    How could three tourists have been battered within an inch of their lives by a burglar in a plush London hotel?

    A crime that reveals London's dark heart

    How could three tourists have been battered within an inch of their lives by a burglar in a plush London hotel?
    Meet 'Porridge' and 'Vampire': Chinese state TV is offering advice for citizens picking a Western moniker

    Lost in translation: Western monikers

    Chinese state TV is offering advice for citizens picking a Western moniker. Simon Usborne, who met a 'Porridge' and a 'Vampire' while in China, can see the problem
    KidZania lets children try their hands at being a firefighter, doctor or factory worker for the day

    KidZania: It's a small world

    The new 'educational entertainment experience' in London's Shepherd's Bush will allow children to try out the jobs that are usually undertaken by adults, including firefighter, doctor or factory worker
    Renée Zellweger's real crime has been to age in an industry that prizes women's youth over humanity

    'Renée Zellweger's real crime was to age'

    The actress's altered appearance raised eyebrows at Elle's Women in Hollywood awards on Monday
    The 10 best smartphone accessories

    Make the most of your mobile: 10 best smartphone accessories

    Try these add-ons for everything from secret charging to making sure you never lose your keys again
    West Indies tour of India: Hurricane set to sweep Windies into the shadows

    Hurricane set to sweep Windies into the shadows

    Decision to pull out of India tour leaves the WICB fighting for its existence with an off-field storm building
    Indiana serial killer? Man arrested for murdering teenage prostitute confesses to six other murders - and police fear there could be many more

    A new American serial killer?

    Police fear man arrested for murder of teen prostitute could be responsible for killing spree dating back 20 years
    Sweetie, the fake 10-year-old girl designed to catch online predators, claims her first scalp

    Sting to trap paedophiles may not carry weight in UK courts

    Computer image of ‘Sweetie’ represented entrapment, experts say
    Fukushima nuclear crisis: Evacuees still stuck in cramped emergency housing three years on - and may never return home
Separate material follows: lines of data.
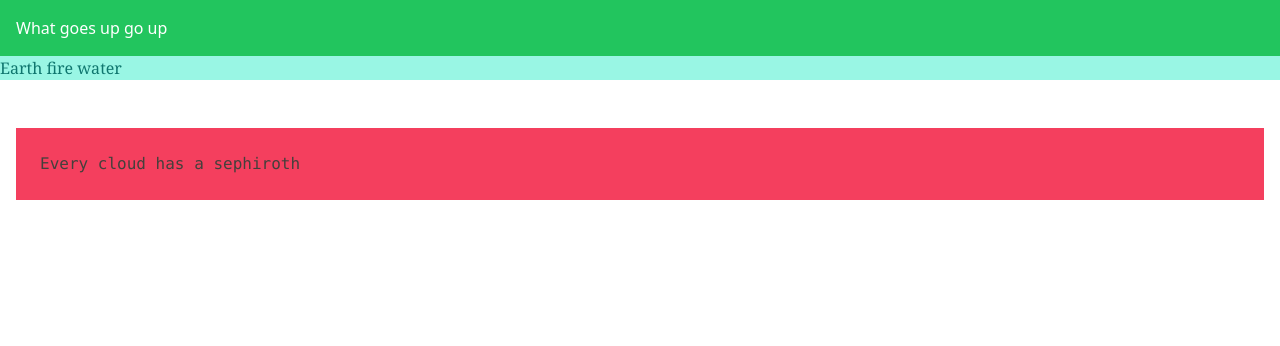
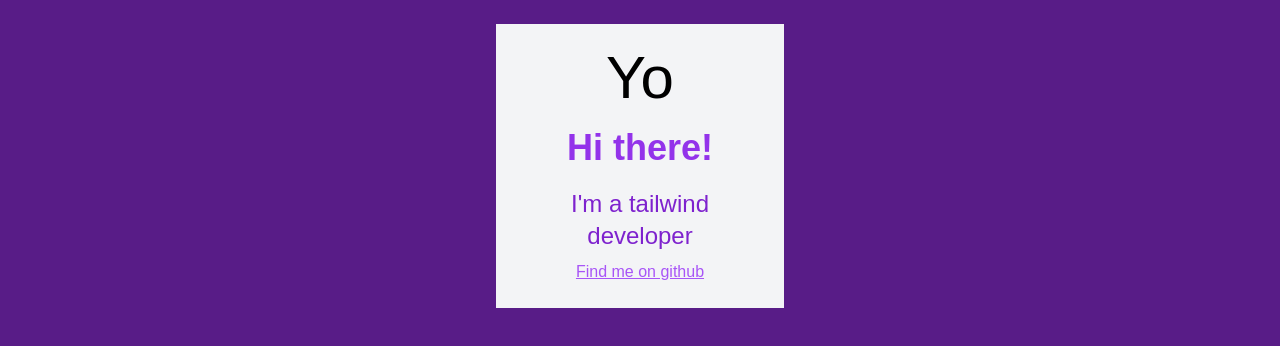
Before and after one commit to NorPeK/tailwind-practice, a plain HTML site: page index.html in a window 1280 px wide. Drawn offline with nearby package versions, Linux system fonts and the light colour scheme.

Commit message:
tailwind config

```diff
--- /dev/null
+++ b/config.js
@@ -0,0 +1,15 @@
+tailwind.config= {
+    theme: {
+        extend: {
+            colors: {
+                pale_orange: '#ffd9a6',
+                light_orange: '#fbb03b',
+                orange: '#f7931e',
+            },
+            fontFamily: {
+                sans: ['bebas Neue', 'sans-serif'],
+                slab: ['Roboto Slab' , 'serif'],
+            }
+        }
+    }
+}
--- a/index.html
+++ b/index.html
@@ -4,18 +4,15 @@
     <meta charset="UTF-8">
     <meta name="viewport" content="width=device-width, initial-scale=1.0">
     <script src="https://cdn.tailwindcss.com"></script>
+    <script src="config.js"></script>
     <title>Document</title>
 </head>
-<body class="flex flex-col">
-    <section class="bg-purple-500 text-white font-sans p-4 hover:bg-green-500">
-        <p>What goes up go up</p>
-    </section>
-    <section class="bg-teal-200 text-teal-700 font-serif mb-8">
-        <p>Earth fire water</p>
-    </section>
-    <section class="bg-stone-700 text-rose-500 font-mono pt-2 md:bg-rose-500 md:text-stone-700
-    md:p-6 md:m-4">
-        <p>Every cloud has a sephiroth</p>
+<body class="items-center font-sans bg-purple-900 text-center text-white">
+    <section class="bg-gray-100 p-6 mt-6 mx-auto max-w-72 text-black">
+        <span class="text-6xl text">Yo</span>
+        <h1 class="my-5 text-4xl font-bold text-purple-600">Hi there!</h1>
+        <h2 class="text-2xl mb-2 font-medium text-purple-700">I'm a tailwind developer</h2>
+        <a href="https://github.com/NorPeK" class="text-purple-500 underline">Find me on github</a>
     </section>
 </body>
 </html>
```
    Return to Fukushima – a land they will never call home again

    Evacuees still stuck in cramped emergency housing three years on from nuclear disaster
    Wildlife Photographer of the Year: Intimate image of resting lions claims top prize

    Wildlife Photographer of the Year

    Intimate image of resting lions claims top prize
    Online petitions: Sign here to change the world

    Want to change the world? Just sign here

    The proliferation of online petitions allows us to register our protests at the touch of a button. But do they change anything?
    Ed Sheeran hits back after being labelled too boring to headline festivals

    'You need me, I don’t need you'

    Ed Sheeran hits back after being labelled too boring to headline festivals
    How to Get Away with Murder: Shonda Rhimes reinvents the legal drama

    How to Get Away with Murder

    Shonda Rhimes reinvents the legal drama
    A cup of tea is every worker's right

    Hard to swallow

    Three hospitals in Leicester have banned their staff from drinking tea and coffee in public areas. Christopher Hirst explains why he thinks that a cuppa is every worker's right
    Which animals are nearly extinct?

    Which animals are nearly extinct?

    Conservationists in Kenya are in mourning after the death of a white northern rhino, which has left the species with a single male. These are the other species on the brink